• Material for the task:
§

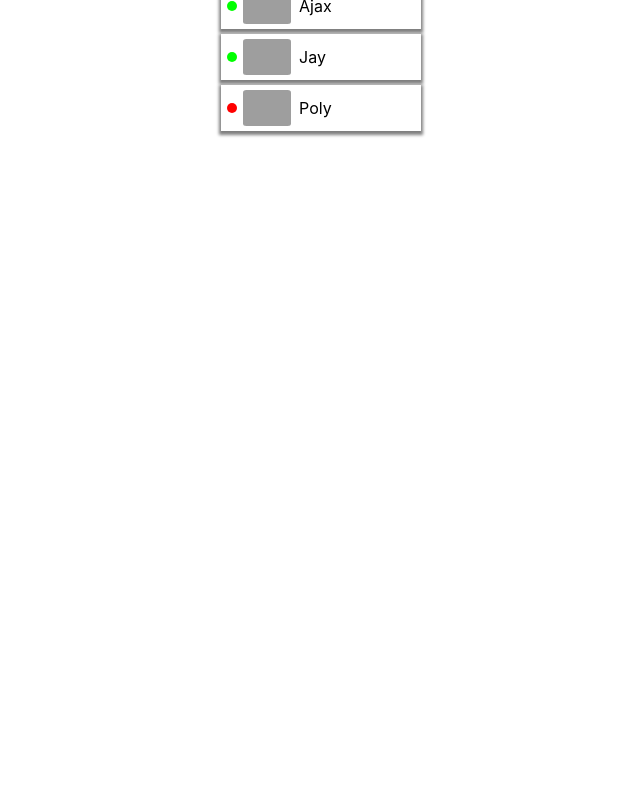
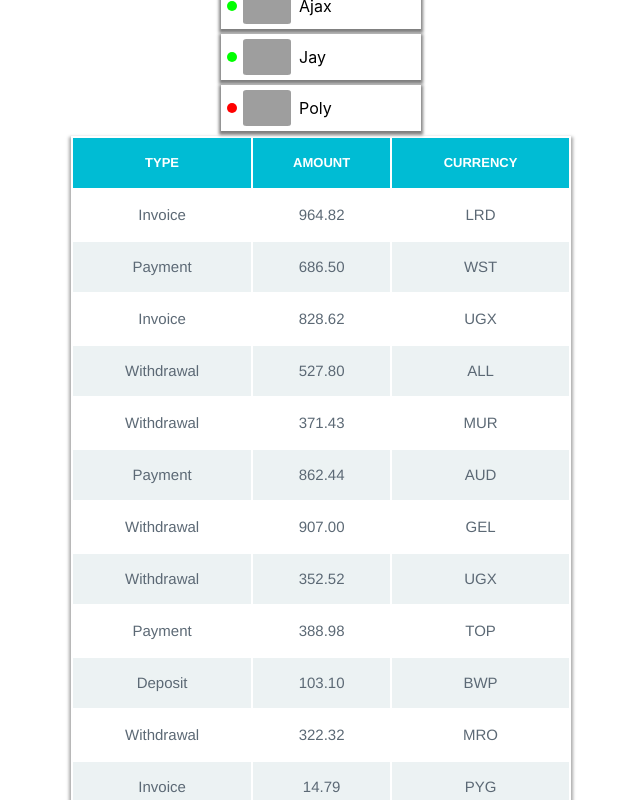
Before and after one commit to Griffin-chem/goit-react-hw-01-components, a React (Create React App) app: page / in a window 1280 px wide. Shown: the part 560-1360 px from the top of the page, without its empty margins (319-959 px from the left). Before the commit the page ends 800 px from the top, so only its background shows below. Built offline with nearby package versions, Linux system fonts and the light colour scheme; grey boxes are pictures that could not be loaded.

Commit message:
Task-04 added

```diff
--- a/src/App.js
+++ b/src/App.js
@@ -9,12 +9,16 @@ import statData from './data/statistical-data.json';
 import {FriendsList} from './components/friendsList/friendsList';
 import friendsData from './data/friends.json';
 
+import transactionData from './data/transactions.json';
+import {Transactions} from './components/transactionHistory/transactionHistory';
+
 function App() {
   return (
     <div>
       <Profile {...profileData} />
       <Statistic title = "Uploads" stats = {statData} />
       <FriendsList friends = {friendsData} />
+      <Transactions items = {transactionData} />
     </div>
   );
 }
--- /dev/null
+++ b/src/components/transactionHistory/styledTransactionHistory.js
@@ -0,0 +1,35 @@
+import styled from 'styled-components';
+
+const Table = styled.table`
+  width: 500px;
+  margin: 0 auto;
+  box-shadow: 0px 3px 3px 2px #aaaaaa
+`;
+
+const THead = styled.thead`
+  background-color: #00bcd4;
+  color: #ffffff;
+  font-size: 13px;
+  line-height: 50px;
+  text-transform: uppercase;
+  font-family: "Helvetica Neue", Helvetica, sans-serif;
+`;
+
+const TRow = styled.tr`
+  color: #5c6975;
+  font-size: 15px;
+  line-height: 50px;
+  text-transform: capitalize;
+  font-family: "Helvetica Neue", Helvetica, sans-serif;
+  text-align: center;
+
+  &:nth-child(2n) {
+    background-color: #ecf2f3;
+  }
+`;
+
+export {
+  Table,
+  THead,
+  TRow
+}
--- /dev/null
+++ b/src/components/transactionHistory/transactionHistory.js
@@ -0,0 +1,48 @@
+import React from 'react';
+import PropTypes from 'prop-types';
+import {
+  Table,
+  THead,
+  TRow
+} from './styledTransactionHistory';
+
+const TableHead = () => (
+  <THead>
+    <tr>
+      <th>Type</th>
+      <th>Amount</th>
+      <th>Currency</th>
+    </tr>
+  </THead>
+);
+
+const TableBody = ({items}) => (
+  <tbody>
+    {items.map(({id, type, amount, currency}) => (
+    <TRow key = {id}>
+      <td>{type}</td>
+      <td>{amount}</td>
+      <td>{currency}</td>
+    </TRow>
+    ))}
+  </tbody>
+)
+
+const Transactions = ({items}) => (
+  <Table>
+    <TableHead></TableHead>
+    <TableBody items = {items}></TableBody>
+  </Table>
+);
+
+Transactions.propTypes = {
+  items: PropTypes.arrayOf(
+    PropTypes.exact({
+      id: PropTypes.string.isRequired,
+      type: PropTypes.string.isRequired,
+      amount: PropTypes.number.isRequired,
+      currency: PropTypes.string.isRequired
+    })).isRequired
+}
+
+export {Transactions}
```
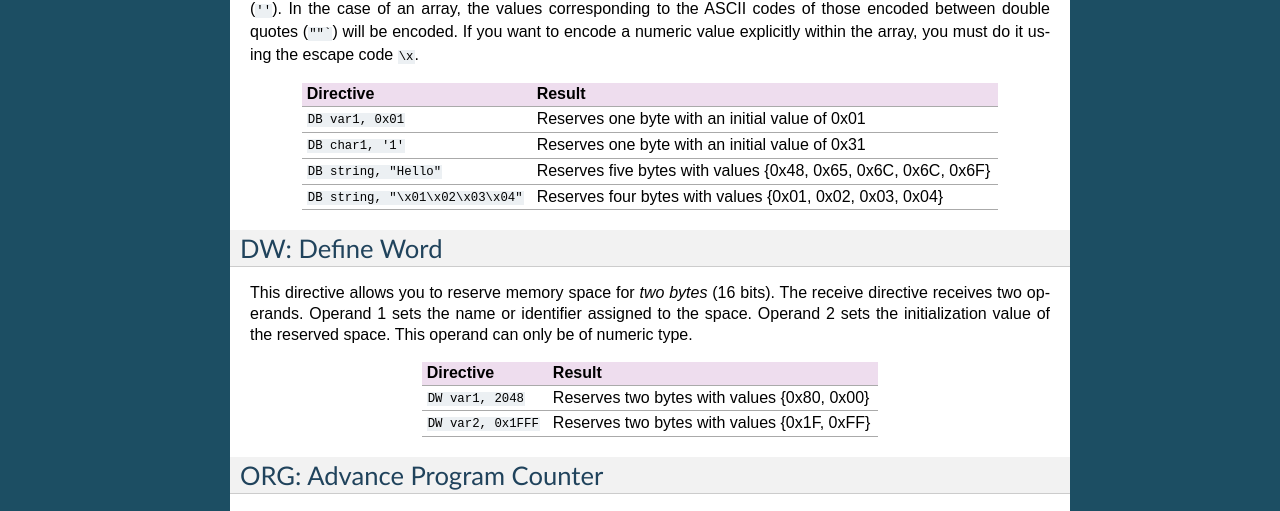
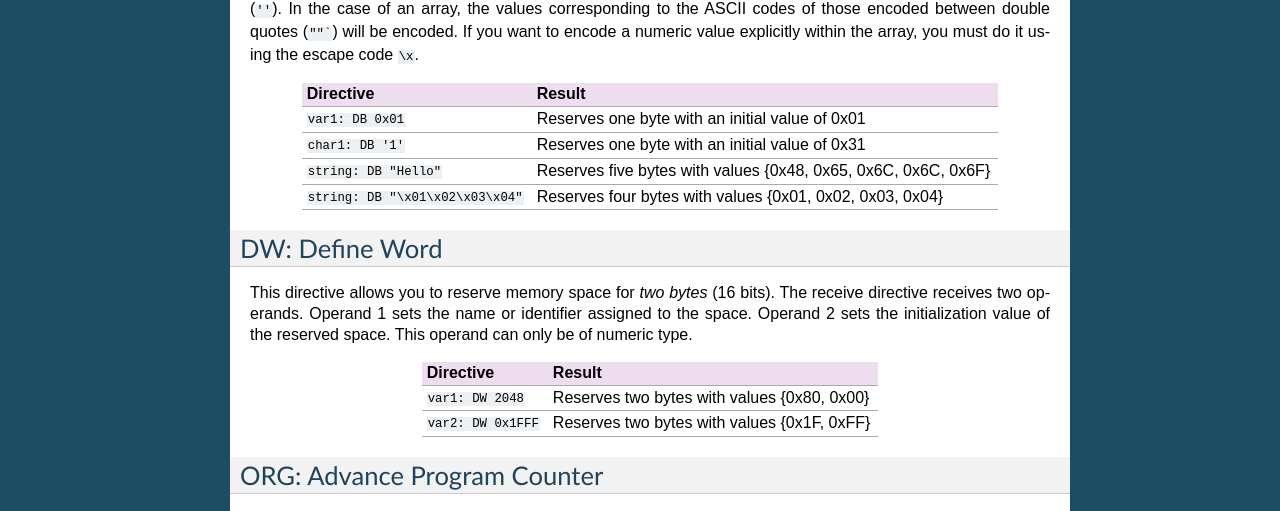
Before and after one commit to parraman/asm-simulator, a Sphinx documentation site: the page built from docs/directives.rst, in a window 1280 px wide. Shown: the part 390-901 px from the top of the page. Built offline with Sphinx 7.4.7, drawn with Linux system fonts in a browser that asks for light colours.

```diff
--- a/docs/directives.rst
+++ b/docs/directives.rst
@@ -27,13 +27,13 @@ explicitly within the array, you must do it using the escape code ``\x``.
 +-----------------------------------+----------------------------------------------------------------+
 | Directive                         | Result                                                         |
 +===================================+================================================================+
-| ``DB var1, 0x01``                 | Reserves one byte with an initial value of 0x01                |
+| ``var1: DB 0x01``                 | Reserves one byte with an initial value of 0x01                |
 +-----------------------------------+----------------------------------------------------------------+
-| ``DB char1, '1'``                 | Reserves one byte with an initial value of 0x31                |
+| ``char1: DB '1'``                 | Reserves one byte with an initial value of 0x31                |
 +-----------------------------------+----------------------------------------------------------------+
-| ``DB string, "Hello"``            | Reserves five bytes with values {0x48, 0x65, 0x6C, 0x6C, 0x6F} |
+| ``string: DB "Hello"``            | Reserves five bytes with values {0x48, 0x65, 0x6C, 0x6C, 0x6F} |
 +-----------------------------------+----------------------------------------------------------------+
-| ``DB string, "\x01\x02\x03\x04"`` | Reserves four bytes with values {0x01, 0x02, 0x03, 0x04}       |
+| ``string: DB "\x01\x02\x03\x04"`` | Reserves four bytes with values {0x01, 0x02, 0x03, 0x04}       |
 +-----------------------------------+----------------------------------------------------------------+
 
 .. _directive-dw:
@@ -49,9 +49,9 @@ space. This operand can only be of numeric type.
 +---------------------+---------------------------------------------+
 | Directive           | Result                                      |
 +=====================+=============================================+
-| ``DW var1, 2048``   | Reserves two bytes with values {0x80, 0x00} |
+| ``var1: DW 2048``   | Reserves two bytes with values {0x80, 0x00} |
 +---------------------+---------------------------------------------+
-| ``DW var2, 0x1FFF`` | Reserves two bytes with values {0x1F, 0xFF} |
+| ``var2: DW 0x1FFF`` | Reserves two bytes with values {0x1F, 0xFF} |
 +---------------------+---------------------------------------------+
 
 .. _directive-org:
```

§

Images must not appear; print each record precisely as it reads.

Before and after one commit to Griffin-chem/goit-react-hw-01-components, a React (Create React App) app: page / in a window 1280 px wide. Shown: the part 560-1360 px from the top of the page, without its empty margins (319-959 px from the left). Before the commit the page ends 800 px from the top, so only its background shows below. Built offline with nearby package versions, Linux system fonts and the light colour scheme; grey boxes are pictures that could not be loaded.

Commit message:
Task-04 added

```diff
--- a/src/App.js
+++ b/src/App.js
@@ -9,12 +9,16 @@ import statData from './data/statistical-data.json';
 import {FriendsList} from './components/friendsList/friendsList';
 import friendsData from './data/friends.json';
 
+import transactionData from './data/transactions.json';
+import {Transactions} from './components/transactionHistory/transactionHistory';
+
 function App() {
   return (
     <div>
       <Profile {...profileData} />
       <Statistic title = "Uploads" stats = {statData} />
       <FriendsList friends = {friendsData} />
+      <Transactions items = {transactionData} />
     </div>
   );
 }
--- /dev/null
+++ b/src/components/transactionHistory/styledTransactionHistory.js
@@ -0,0 +1,35 @@
+import styled from 'styled-components';
+
+const Table = styled.table`
+  width: 500px;
+  margin: 0 auto;
+  box-shadow: 0px 3px 3px 2px #aaaaaa
+`;
+
+const THead = styled.thead`
+  background-color: #00bcd4;
+  color: #ffffff;
+  font-size: 13px;
+  line-height: 50px;
+  text-transform: uppercase;
+  font-family: "Helvetica Neue", Helvetica, sans-serif;
+`;
+
+const TRow = styled.tr`
+  color: #5c6975;
+  font-size: 15px;
+  line-height: 50px;
+  text-transform: capitalize;
+  font-family: "Helvetica Neue", Helvetica, sans-serif;
+  text-align: center;
+
+  &:nth-child(2n) {
+    background-color: #ecf2f3;
+  }
+`;
+
+export {
+  Table,
+  THead,
+  TRow
+}
--- /dev/null
+++ b/src/components/transactionHistory/transactionHistory.js
@@ -0,0 +1,48 @@
+import React from 'react';
+import PropTypes from 'prop-types';
+import {
+  Table,
+  THead,
+  TRow
+} from './styledTransactionHistory';
+
+const TableHead = () => (
+  <THead>
+    <tr>
+      <th>Type</th>
+      <th>Amount</th>
+      <th>Currency</th>
+    </tr>
+  </THead>
+);
+
+const TableBody = ({items}) => (
+  <tbody>
+    {items.map(({id, type, amount, currency}) => (
+    <TRow key = {id}>
+      <td>{type}</td>
+      <td>{amount}</td>
+      <td>{currency}</td>
+    </TRow>
+    ))}
+  </tbody>
+)
+
+const Transactions = ({items}) => (
+  <Table>
+    <TableHead></TableHead>
+    <TableBody items = {items}></TableBody>
+  </Table>
+);
+
+Transactions.propTypes = {
+  items: PropTypes.arrayOf(
+    PropTypes.exact({
+      id: PropTypes.string.isRequired,
+      type: PropTypes.string.isRequired,
+      amount: PropTypes.number.isRequired,
+      currency: PropTypes.string.isRequired
+    })).isRequired
+}
+
+export {Transactions}
```
Before and after one commit to parraman/asm-simulator, a Sphinx documentation site: the page built from docs/directives.rst, in a window 1280 px wide. Shown: the part 390-901 px from the top of the page. Built offline with Sphinx 7.4.7, drawn with Linux system fonts in a browser that asks for light colours.

```diff
--- a/docs/directives.rst
+++ b/docs/directives.rst
@@ -27,13 +27,13 @@ explicitly within the array, you must do it using the escape code ``\x``.
 +-----------------------------------+----------------------------------------------------------------+
 | Directive                         | Result                                                         |
 +===================================+================================================================+
-| ``DB var1, 0x01``                 | Reserves one byte with an initial value of 0x01                |
+| ``var1: DB 0x01``                 | Reserves one byte with an initial value of 0x01                |
 +-----------------------------------+----------------------------------------------------------------+
-| ``DB char1, '1'``                 | Reserves one byte with an initial value of 0x31                |
+| ``char1: DB '1'``                 | Reserves one byte with an initial value of 0x31                |
 +-----------------------------------+----------------------------------------------------------------+
-| ``DB string, "Hello"``            | Reserves five bytes with values {0x48, 0x65, 0x6C, 0x6C, 0x6F} |
+| ``string: DB "Hello"``            | Reserves five bytes with values {0x48, 0x65, 0x6C, 0x6C, 0x6F} |
 +-----------------------------------+----------------------------------------------------------------+
-| ``DB string, "\x01\x02\x03\x04"`` | Reserves four bytes with values {0x01, 0x02, 0x03, 0x04}       |
+| ``string: DB "\x01\x02\x03\x04"`` | Reserves four bytes with values {0x01, 0x02, 0x03, 0x04}       |
 +-----------------------------------+----------------------------------------------------------------+
 
 .. _directive-dw:
@@ -49,9 +49,9 @@ space. This operand can only be of numeric type.
 +---------------------+---------------------------------------------+
 | Directive           | Result                                      |
 +=====================+=============================================+
-| ``DW var1, 2048``   | Reserves two bytes with values {0x80, 0x00} |
+| ``var1: DW 2048``   | Reserves two bytes with values {0x80, 0x00} |
 +---------------------+---------------------------------------------+
-| ``DW var2, 0x1FFF`` | Reserves two bytes with values {0x1F, 0xFF} |
+| ``var2: DW 0x1FFF`` | Reserves two bytes with values {0x1F, 0xFF} |
 +---------------------+---------------------------------------------+
 
 .. _directive-org:
```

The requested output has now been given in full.